However, it cannot be denied, that there is indeed a decrease in the number of radio listeners. According to Diera Fajriah Larasati (a Radio Announcer at Indika FM) around 2016 – 2017 in Jakarta, the radio was not even taken into account by brands as a marketing medium.
Read more: Plastic Effect on Environment
Nowadays, many advertisers are more interested in working with Instagram celebrities, or YouTube influencers. There are have a large number of followers, likes, or comments will be advertised. Sabrina Herawati (a News Traffic Announcer/Creative Officer at Indika FM) said that 2017 was the lowest point of radio when many stations died because of this.
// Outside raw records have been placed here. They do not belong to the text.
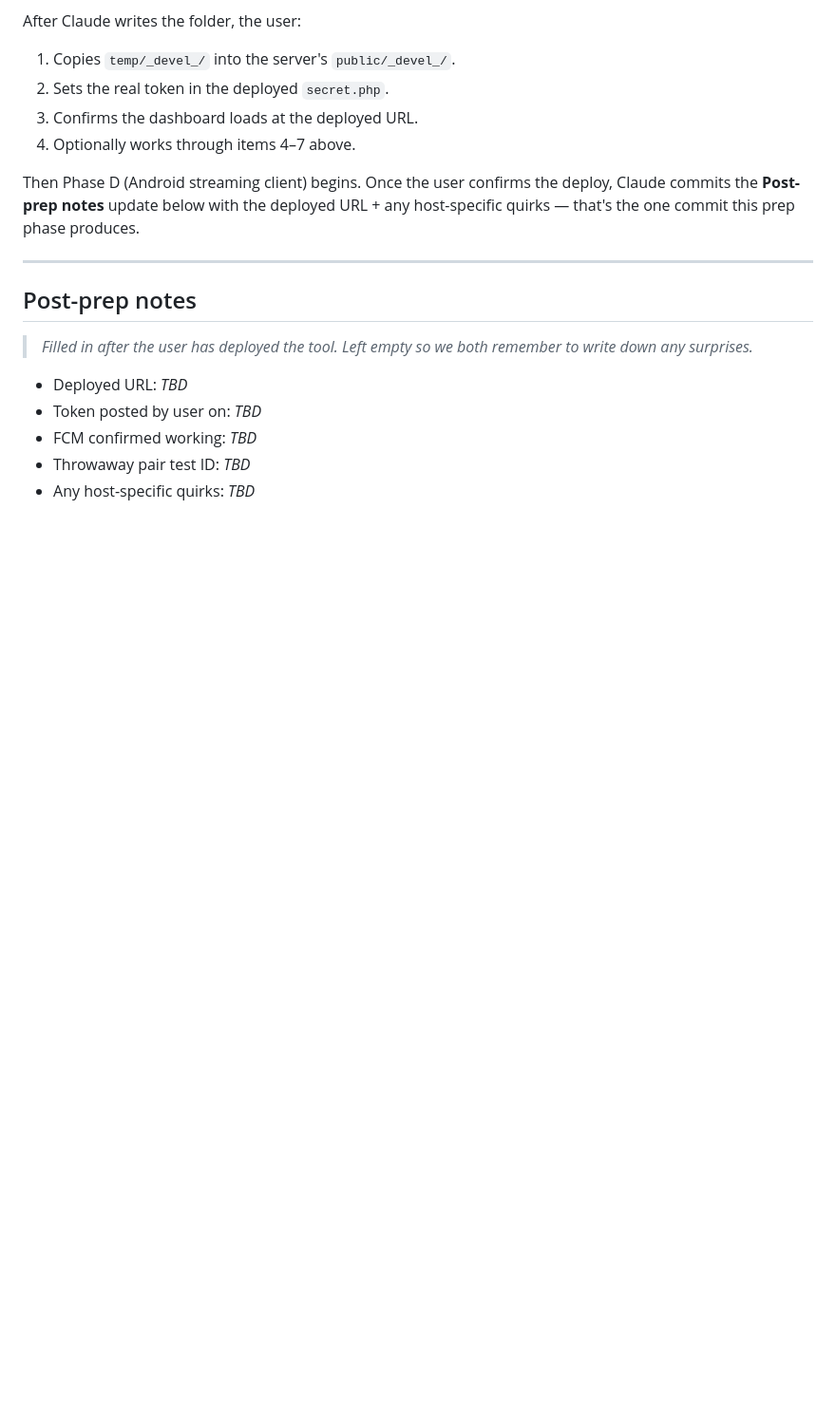
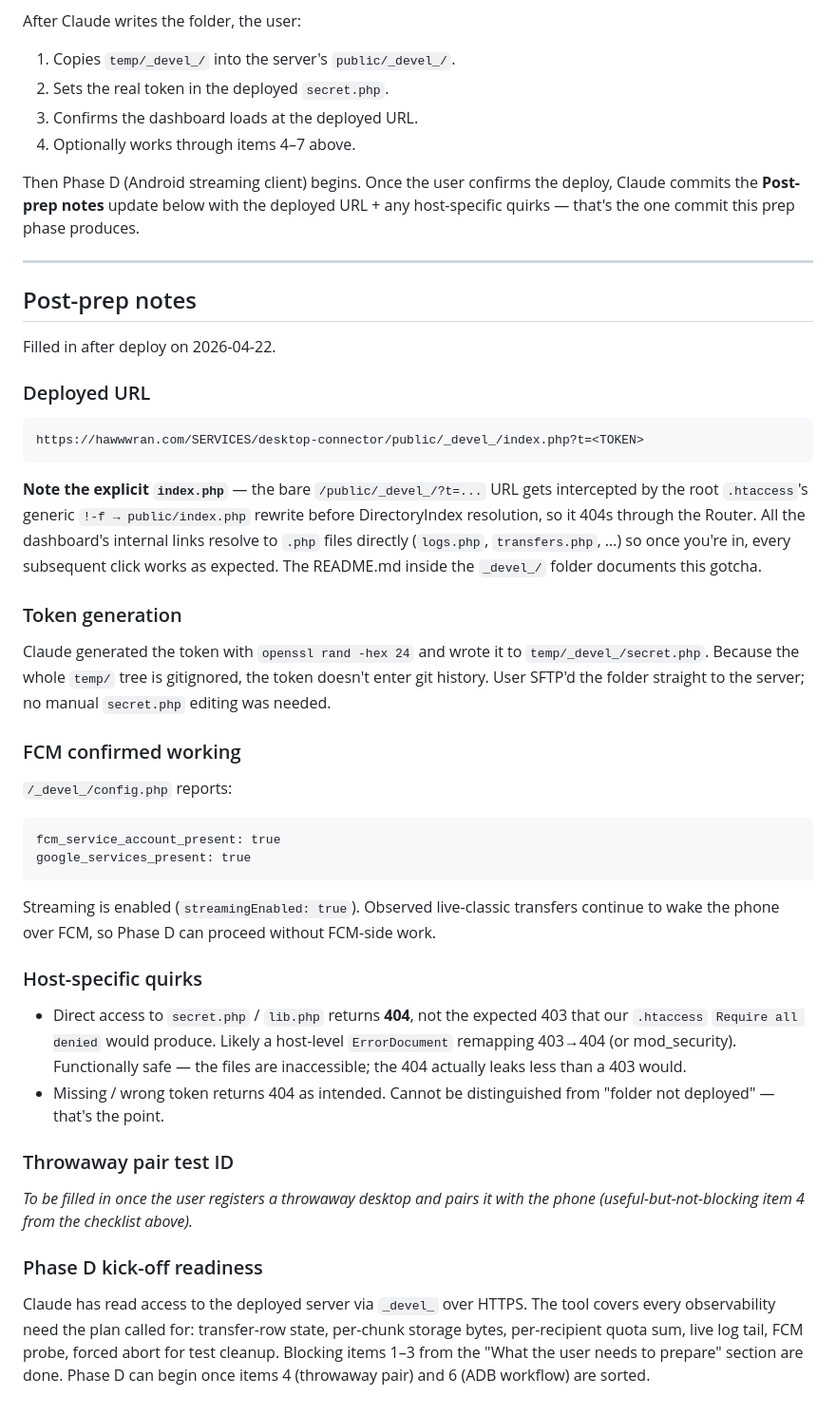
Before and after one commit to hawwwran/desktop-connector, a Markdown page: docs/plans/phase-d-prep.md, the part around the change. Shown at 95% size. Rendered like a GitHub page; blank space fills up the shorter version.

Commit message:
docs(streaming): phase D prep — _devel_ deployed, notes filled in
Server-side debug tool is live at:
  /SERVICES/desktop-connector/public/_devel_/index.php?t=<token>

Fills in post-prep notes:
- Explicit index.php required in the URL (root .htaccess rewrites
  bare-dir requests to the front controller before DirectoryIndex
  resolves).
- Direct secret.php access returns 404 instead of 403 (likely host
  ErrorDocument remap); functionally inaccessible either way.
- FCM confirmed configured on the deployed server; streamingEnabled
  is true. Blocking items 1-3 of the prep checklist are done.

The _devel_ tool itself lives under temp/_devel_/ (gitignored) and
does not enter git history. It gets deleted from the server after
Phase D lands.

Co-Authored-By: Claude Opus 4.7 (1M context) <noreply@anthropic.com>

````diff
--- a/docs/plans/phase-d-prep.md
+++ b/docs/plans/phase-d-prep.md
@@ -310,11 +310,64 @@ that's the one commit this prep phase produces.
 
 ## Post-prep notes
 
-> _Filled in after the user has deployed the tool. Left empty
-> so we both remember to write down any surprises._
+Filled in after deploy on 2026-04-22.
 
-- Deployed URL: _TBD_
-- Token posted by user on: _TBD_
-- FCM confirmed working: _TBD_
-- Throwaway pair test ID: _TBD_
-- Any host-specific quirks: _TBD_
+### Deployed URL
+
+```
+https://hawwwran.com/SERVICES/desktop-connector/public/_devel_/index.php?t=<TOKEN>
+```
+
+**Note the explicit `index.php`** — the bare
+`/public/_devel_/?t=...` URL gets intercepted by the root
+`.htaccess`'s generic `!-f → public/index.php` rewrite before
+DirectoryIndex resolution, so it 404s through the Router. All
+the dashboard's internal links resolve to `.php` files directly
+(`logs.php`, `transfers.php`, …) so once you're in, every
+subsequent click works as expected. The README.md inside the
+`_devel_/` folder documents this gotcha.
+
+### Token generation
+
+Claude generated the token with `openssl rand -hex 24` and wrote
+it to `temp/_devel_/secret.php`. Because the whole `temp/` tree
+is gitignored, the token doesn't enter git history. User SFTP'd
+the folder straight to the server; no manual `secret.php`
+editing was needed.
+
+### FCM confirmed working
+
+`/_devel_/config.php` reports:
+```
+fcm_service_account_present: true
+google_services_present: true
+```
+Streaming is enabled (`streamingEnabled: true`). Observed
+live-classic transfers continue to wake the phone over FCM, so
+Phase D can proceed without FCM-side work.
+
+### Host-specific quirks
+
+- Direct access to `secret.php` / `lib.php` returns **404**,
+  not the expected 403 that our `.htaccess` `Require all denied`
+  would produce. Likely a host-level `ErrorDocument` remapping
+  403→404 (or mod_security). Functionally safe — the files
+  are inaccessible; the 404 actually leaks less than a 403 would.
+- Missing / wrong token returns 404 as intended. Cannot be
+  distinguished from "folder not deployed" — that's the point.
+
+### Throwaway pair test ID
+
+_To be filled in once the user registers a throwaway desktop
+and pairs it with the phone (useful-but-not-blocking item 4
+from the checklist above)._
+
+### Phase D kick-off readiness
+
+Claude has read access to the deployed server via `_devel_`
+over HTTPS. The tool covers every observability need the plan
+called for: transfer-row state, per-chunk storage bytes,
+per-recipient quota sum, live log tail, FCM probe, forced
+abort for test cleanup. Blocking items 1–3 from the "What the
+user needs to prepare" section are done. Phase D can begin
+once items 4 (throwaway pair) and 6 (ADB workflow) are sorted.
````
Besides influencers, another challenge comes from paid streaming services like Spotify, Joox, Apple Music, and so on. Diera explained the flexibility in choosing songs to listen, to makes millennials prefer such services.
“There used to be millions of people interacting by phone or text, now they can be counted on fingers. Feels like, I don’t care if you want to play this song. I can listen to it as well on Spotify.“
Diera argued that now the radio is challenged to have broadcasters with not only have good voices. “In the past, to have a golden voice is number one, now it is not. If the voice is good but the face is not, it is most likely hard to be an announcer for you.”
Although it sounds discriminating, such a thing is deemed necessary to them because of the competition with digital content, including video content from YouTube. “We also have to entertain a lot of people. If someone has a good voice but cannot be stylish nor take care of themselves, they could be eliminated,” she said.
Nevertheless, this doesn’t make the station practitioner’s spirit recede. Sabrina explained that radio also has its own strength. For example, the placement of advertisements and information on the radio makes the listener remember quickly.
“The listeners who listen to our advertisements will usually be more interested in the radio. Because they only need ears, they don’t have to see it to remember it quickly. Furthermore, we play a lot of sound effects, so they can remember it faster. Citra Dyah Prastuti, Editor-in-Chief of KBR agreed because it needs to convey information in simple and short language.
“It also delivers information faster, especially for the rural areas. Sometimes, the internet alone couldn’t even reach the highlands of Java, what about Kalimantan and others? The newspaper even takes longer.
Around 2000, newspapers needed up to two days to reach in Ambon. The local newspaper also stagnates because they lack human resources. TV is also a relatively expensive item, actually.” voiced Citra.
She also argued TV production could take a long time and price-wise is more expensive than radio. For her, that is where people can get the fastest and most accessible information.
Make Peace With Digital
Inevitably, radio does have to adapt to digital.
10,500 total views, 1 views today